▶ **Problem to work on**
Produce a verbatim copy of the data below that contains no pictures.

▶ **Available data**
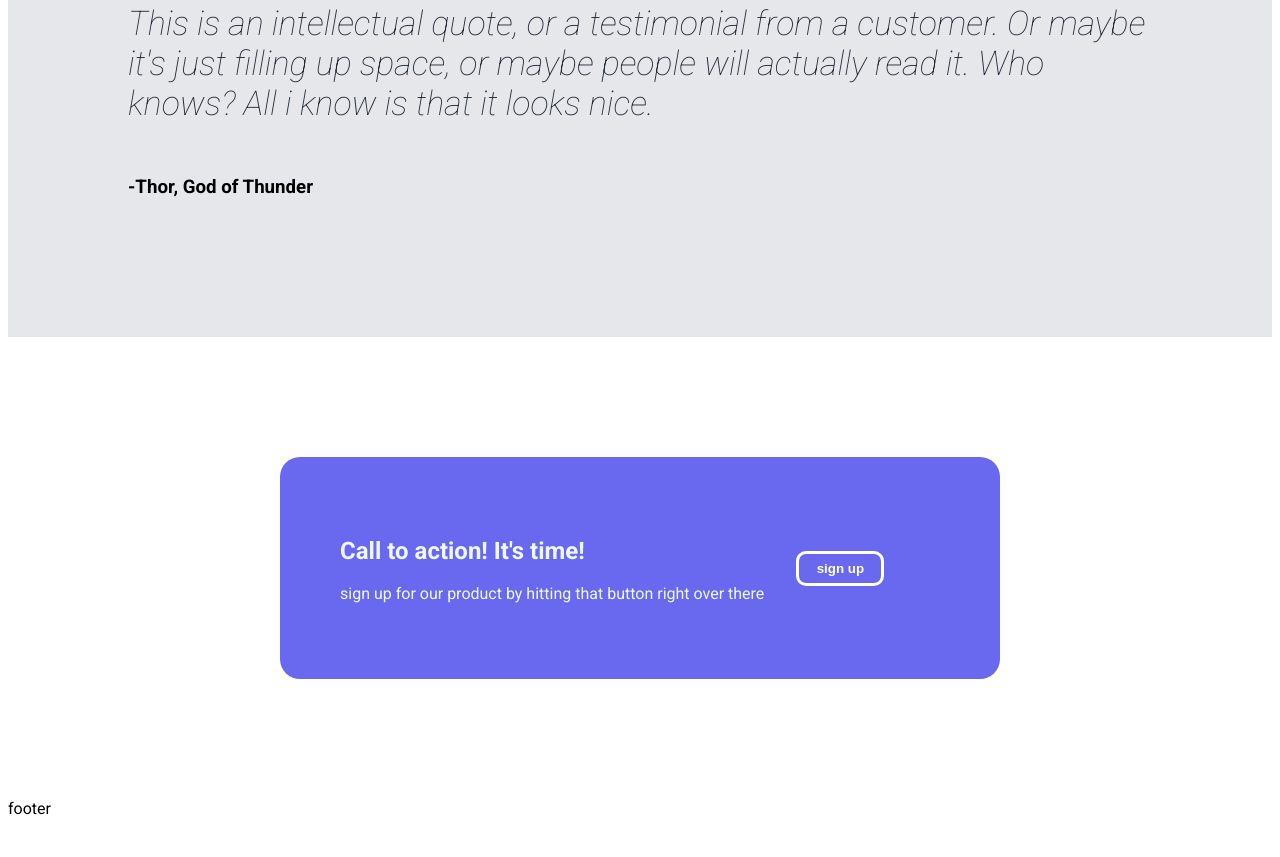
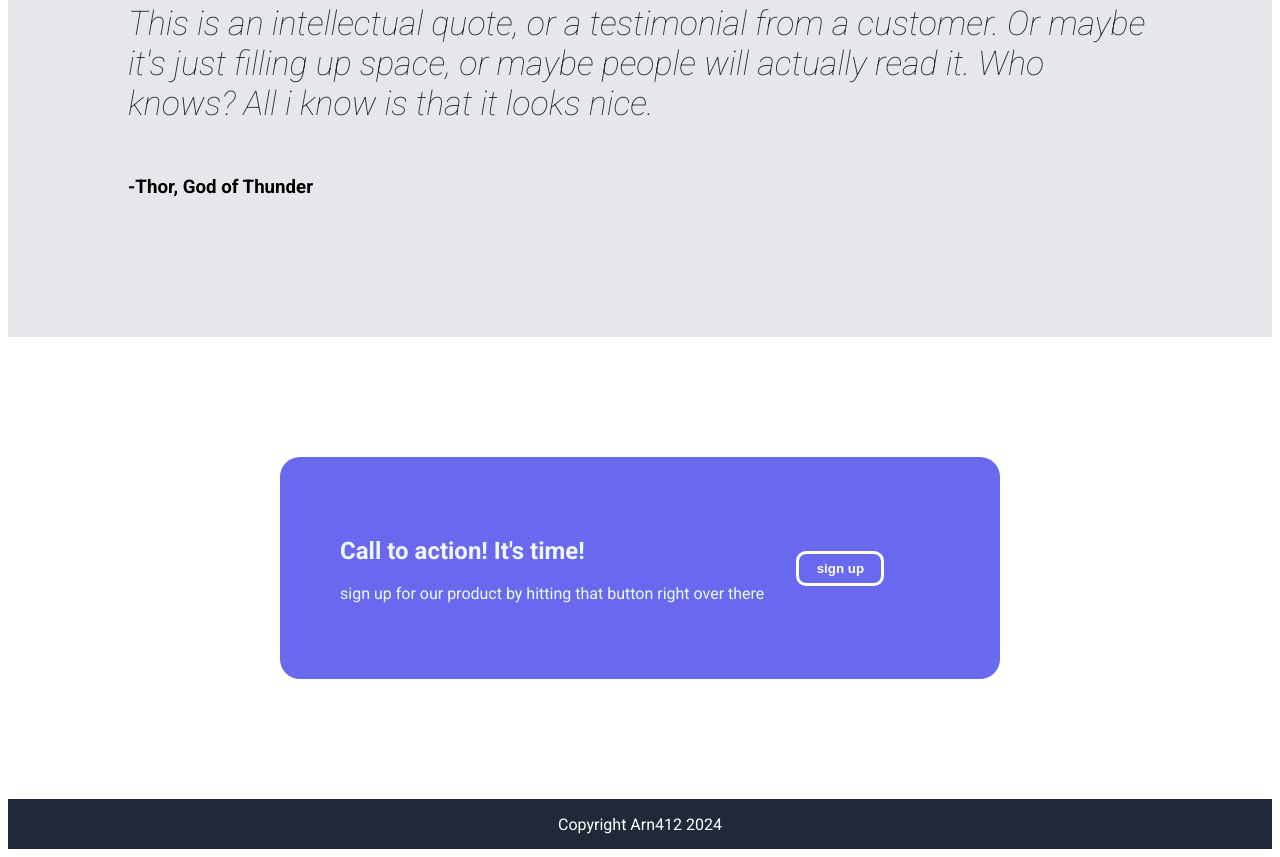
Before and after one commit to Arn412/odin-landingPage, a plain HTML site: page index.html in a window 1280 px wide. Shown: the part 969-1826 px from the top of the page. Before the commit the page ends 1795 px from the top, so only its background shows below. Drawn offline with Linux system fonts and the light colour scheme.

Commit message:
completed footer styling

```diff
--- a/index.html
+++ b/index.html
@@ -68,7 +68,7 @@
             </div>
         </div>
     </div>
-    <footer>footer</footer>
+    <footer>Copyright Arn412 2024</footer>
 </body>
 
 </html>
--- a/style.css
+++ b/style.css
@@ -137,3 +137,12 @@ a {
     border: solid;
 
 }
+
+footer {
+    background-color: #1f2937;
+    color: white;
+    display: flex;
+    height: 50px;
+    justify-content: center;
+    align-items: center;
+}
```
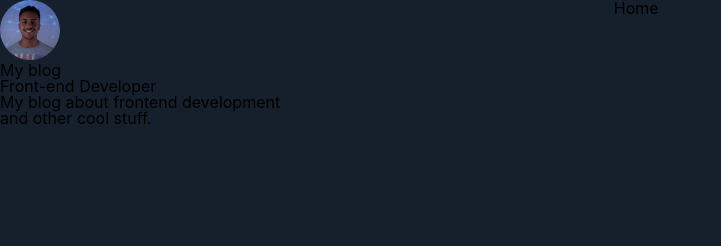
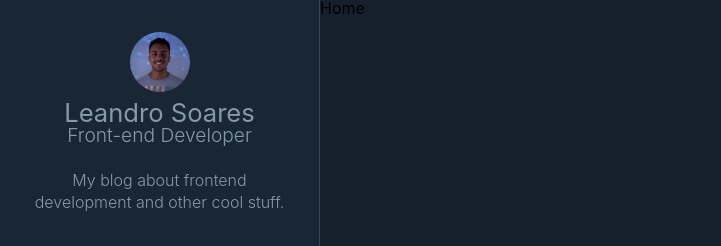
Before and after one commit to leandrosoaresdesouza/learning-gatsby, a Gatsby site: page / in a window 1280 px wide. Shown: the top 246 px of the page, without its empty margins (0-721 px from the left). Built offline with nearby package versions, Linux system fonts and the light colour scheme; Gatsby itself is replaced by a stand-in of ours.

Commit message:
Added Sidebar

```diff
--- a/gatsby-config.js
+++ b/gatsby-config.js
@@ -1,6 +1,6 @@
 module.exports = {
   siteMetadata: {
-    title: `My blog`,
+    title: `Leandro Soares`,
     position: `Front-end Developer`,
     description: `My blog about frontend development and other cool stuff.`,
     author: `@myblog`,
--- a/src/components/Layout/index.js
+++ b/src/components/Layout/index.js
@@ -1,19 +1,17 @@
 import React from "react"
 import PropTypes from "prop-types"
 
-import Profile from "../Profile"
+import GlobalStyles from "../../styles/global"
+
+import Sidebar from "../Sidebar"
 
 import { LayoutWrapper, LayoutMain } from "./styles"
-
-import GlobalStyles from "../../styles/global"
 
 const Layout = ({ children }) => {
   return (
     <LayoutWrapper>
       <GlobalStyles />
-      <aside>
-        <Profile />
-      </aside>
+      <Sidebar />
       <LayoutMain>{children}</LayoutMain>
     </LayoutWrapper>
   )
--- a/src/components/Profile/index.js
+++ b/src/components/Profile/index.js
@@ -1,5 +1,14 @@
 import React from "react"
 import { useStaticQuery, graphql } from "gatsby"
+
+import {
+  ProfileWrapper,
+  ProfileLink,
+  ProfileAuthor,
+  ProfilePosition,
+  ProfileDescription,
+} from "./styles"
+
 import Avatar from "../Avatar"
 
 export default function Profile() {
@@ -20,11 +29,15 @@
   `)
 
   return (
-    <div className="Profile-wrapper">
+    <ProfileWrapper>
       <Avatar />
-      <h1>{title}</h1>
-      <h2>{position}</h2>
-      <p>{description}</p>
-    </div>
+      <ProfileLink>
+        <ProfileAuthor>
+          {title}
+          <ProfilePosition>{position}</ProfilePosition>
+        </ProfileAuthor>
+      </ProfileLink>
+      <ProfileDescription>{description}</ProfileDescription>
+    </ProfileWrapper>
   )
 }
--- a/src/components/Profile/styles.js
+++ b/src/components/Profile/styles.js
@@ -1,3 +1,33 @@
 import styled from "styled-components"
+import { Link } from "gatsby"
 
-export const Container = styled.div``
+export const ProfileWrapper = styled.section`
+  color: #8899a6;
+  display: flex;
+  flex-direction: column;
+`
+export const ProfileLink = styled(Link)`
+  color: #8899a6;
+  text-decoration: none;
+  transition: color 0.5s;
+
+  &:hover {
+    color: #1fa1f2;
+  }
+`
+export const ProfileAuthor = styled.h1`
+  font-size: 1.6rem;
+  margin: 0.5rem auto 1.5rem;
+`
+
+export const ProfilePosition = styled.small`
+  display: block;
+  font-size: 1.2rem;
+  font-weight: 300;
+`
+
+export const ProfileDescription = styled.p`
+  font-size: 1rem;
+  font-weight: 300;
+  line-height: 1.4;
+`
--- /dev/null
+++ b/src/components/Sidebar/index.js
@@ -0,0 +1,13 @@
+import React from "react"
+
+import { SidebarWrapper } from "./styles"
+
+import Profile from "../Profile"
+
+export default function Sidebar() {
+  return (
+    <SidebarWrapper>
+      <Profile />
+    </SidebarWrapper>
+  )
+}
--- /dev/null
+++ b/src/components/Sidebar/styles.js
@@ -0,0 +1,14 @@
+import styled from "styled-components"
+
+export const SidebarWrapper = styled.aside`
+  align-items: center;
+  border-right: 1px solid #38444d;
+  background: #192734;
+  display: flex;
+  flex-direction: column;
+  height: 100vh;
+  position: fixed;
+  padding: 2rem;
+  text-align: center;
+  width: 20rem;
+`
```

▶ **Exercise result**
Before and after one commit to Arn412/odin-landingPage, a plain HTML site: page index.html in a window 1280 px wide. Shown: the part 969-1826 px from the top of the page. Before the commit the page ends 1795 px from the top, so only its background shows below. Drawn offline with Linux system fonts and the light colour scheme.

Commit message:
completed footer styling

```diff
--- a/index.html
+++ b/index.html
@@ -68,7 +68,7 @@
             </div>
         </div>
     </div>
-    <footer>footer</footer>
+    <footer>Copyright Arn412 2024</footer>
 </body>
 
 </html>
--- a/style.css
+++ b/style.css
@@ -137,3 +137,12 @@ a {
     border: solid;
 
 }
+
+footer {
+    background-color: #1f2937;
+    color: white;
+    display: flex;
+    height: 50px;
+    justify-content: center;
+    align-items: center;
+}
```
Before and after one commit to leandrosoaresdesouza/learning-gatsby, a Gatsby site: page / in a window 1280 px wide. Shown: the top 246 px of the page, without its empty margins (0-721 px from the left). Built offline with nearby package versions, Linux system fonts and the light colour scheme; Gatsby itself is replaced by a stand-in of ours.

Commit message:
Added Sidebar

```diff
--- a/gatsby-config.js
+++ b/gatsby-config.js
@@ -1,6 +1,6 @@
 module.exports = {
   siteMetadata: {
-    title: `My blog`,
+    title: `Leandro Soares`,
     position: `Front-end Developer`,
     description: `My blog about frontend development and other cool stuff.`,
     author: `@myblog`,
--- a/src/components/Layout/index.js
+++ b/src/components/Layout/index.js
@@ -1,19 +1,17 @@
 import React from "react"
 import PropTypes from "prop-types"
 
-import Profile from "../Profile"
+import GlobalStyles from "../../styles/global"
+
+import Sidebar from "../Sidebar"
 
 import { LayoutWrapper, LayoutMain } from "./styles"
-
-import GlobalStyles from "../../styles/global"
 
 const Layout = ({ children }) => {
   return (
     <LayoutWrapper>
       <GlobalStyles />
-      <aside>
-        <Profile />
-      </aside>
+      <Sidebar />
       <LayoutMain>{children}</LayoutMain>
     </LayoutWrapper>
   )
--- a/src/components/Profile/index.js
+++ b/src/components/Profile/index.js
@@ -1,5 +1,14 @@
 import React from "react"
 import { useStaticQuery, graphql } from "gatsby"
+
+import {
+  ProfileWrapper,
+  ProfileLink,
+  ProfileAuthor,
+  ProfilePosition,
+  ProfileDescription,
+} from "./styles"
+
 import Avatar from "../Avatar"
 
 export default function Profile() {
@@ -20,11 +29,15 @@
   `)
 
   return (
-    <div className="Profile-wrapper">
+    <ProfileWrapper>
       <Avatar />
-      <h1>{title}</h1>
-      <h2>{position}</h2>
-      <p>{description}</p>
-    </div>
+      <ProfileLink>
+        <ProfileAuthor>
+          {title}
+          <ProfilePosition>{position}</ProfilePosition>
+        </ProfileAuthor>
+      </ProfileLink>
+      <ProfileDescription>{description}</ProfileDescription>
+    </ProfileWrapper>
   )
 }
--- a/src/components/Profile/styles.js
+++ b/src/components/Profile/styles.js
@@ -1,3 +1,33 @@
 import styled from "styled-components"
+import { Link } from "gatsby"
 
-export const Container = styled.div``
+export const ProfileWrapper = styled.section`
+  color: #8899a6;
+  display: flex;
+  flex-direction: column;
+`
+export const ProfileLink = styled(Link)`
+  color: #8899a6;
+  text-decoration: none;
+  transition: color 0.5s;
+
+  &:hover {
+    color: #1fa1f2;
+  }
+`
+export const ProfileAuthor = styled.h1`
+  font-size: 1.6rem;
+  margin: 0.5rem auto 1.5rem;
+`
+
+export const ProfilePosition = styled.small`
+  display: block;
+  font-size: 1.2rem;
+  font-weight: 300;
+`
+
+export const ProfileDescription = styled.p`
+  font-size: 1rem;
+  font-weight: 300;
+  line-height: 1.4;
+`
--- /dev/null
+++ b/src/components/Sidebar/index.js
@@ -0,0 +1,13 @@
+import React from "react"
+
+import { SidebarWrapper } from "./styles"
+
+import Profile from "../Profile"
+
+export default function Sidebar() {
+  return (
+    <SidebarWrapper>
+      <Profile />
+    </SidebarWrapper>
+  )
+}
--- /dev/null
+++ b/src/components/Sidebar/styles.js
@@ -0,0 +1,14 @@
+import styled from "styled-components"
+
+export const SidebarWrapper = styled.aside`
+  align-items: center;
+  border-right: 1px solid #38444d;
+  background: #192734;
+  display: flex;
+  flex-direction: column;
+  height: 100vh;
+  position: fixed;
+  padding: 2rem;
+  text-align: center;
+  width: 20rem;
+`
```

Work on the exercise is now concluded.